Seven pts (20%) developed neutropenic fever but no pt experienced a blood-stream infection (BSI). One pt developed Clostridium difficile colitis during the period of neutropenia. One pt tested positive for MRSA colonization at admission but did not develop fever or BSI. One pt was readmitted after initial hospital discharge for evaluation of fever without a source of infection determined. Ten pts (5 FRE colonized during transplant course) were given prednisone for persistent diarrhea attributed to engraftment syndrome (cf: Spitzer TR. Bone Marrow Transplant 2001;27:893-8) commencing at a median of 10 (range, 8-13) days after aHSCT and not associated with CDE mobilization or detection of FRE. Nineteen other patients, 8 of whom tested positive for FRE, did not receive corticosteroids for management of regimen-related toxicities (an additional 7 pts received preplanned corticosteroids starting at day +8). No center effect is yet evident.

Conclusions: FRE are detected in a high proportion of pts undergoing aHSCT in the treatment of MM. However, FQL prophylaxis is not associated with FRE BSI in this ongoing study. FRE colonization is not predictive of delayed engraftment or prolonged hospitalization, and does not appear predictive of non-infectious diarrhea.

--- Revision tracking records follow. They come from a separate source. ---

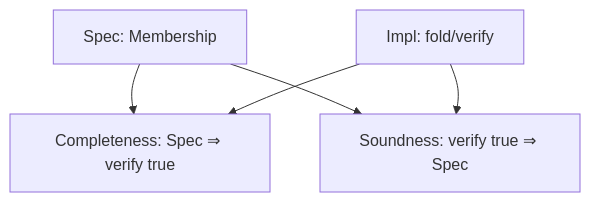
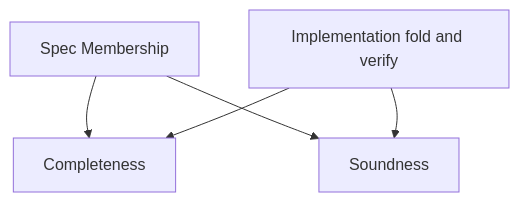
The diagram in docs/merkle/theorems.md (ChainsQueenEth/lean4-merkle), drawn with Mermaid before and after one commit. The commit also changed 3 other files, not shown here.

Commit message:
docs: simplify flowcharts and diagrams in merkle documentation

````diff
--- a/docs/merkle/theorems.md
+++ b/docs/merkle/theorems.md
@@ -11,12 +11,12 @@
 ```mermaid
 flowchart TD
-  Spec[Spec: Membership]
-  Impl[Impl: fold/verify]
-  Comp[Completeness: Spec ⇒ verify true]
-  Sound[Soundness: verify true ⇒ Spec]
+  Spec[Spec Membership]
+  Impl[Implementation fold and verify]
+  Comp[Completeness]
+  Sound[Soundness]
 
   Spec --> Comp
   Impl --> Comp
   Spec --> Sound
   Impl --> Sound
 ```
````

Disclosures: Rowley: ReAlta Life Science: Consultancy; SIRPant Immunotherapeutics: Membership on an entity's Board of Directors or advisory committees. Renteria: Kymera Therapeutics: Consultancy; Novo Nordisk: Consultancy. Munshi: Kite, a Gilead company: Speakers Bureau; Incyte: Consultancy, Speakers Bureau. Suh: Kite Pharma: Membership on an entity's Board of Directors or advisory committees.

*signifies non-member of ASH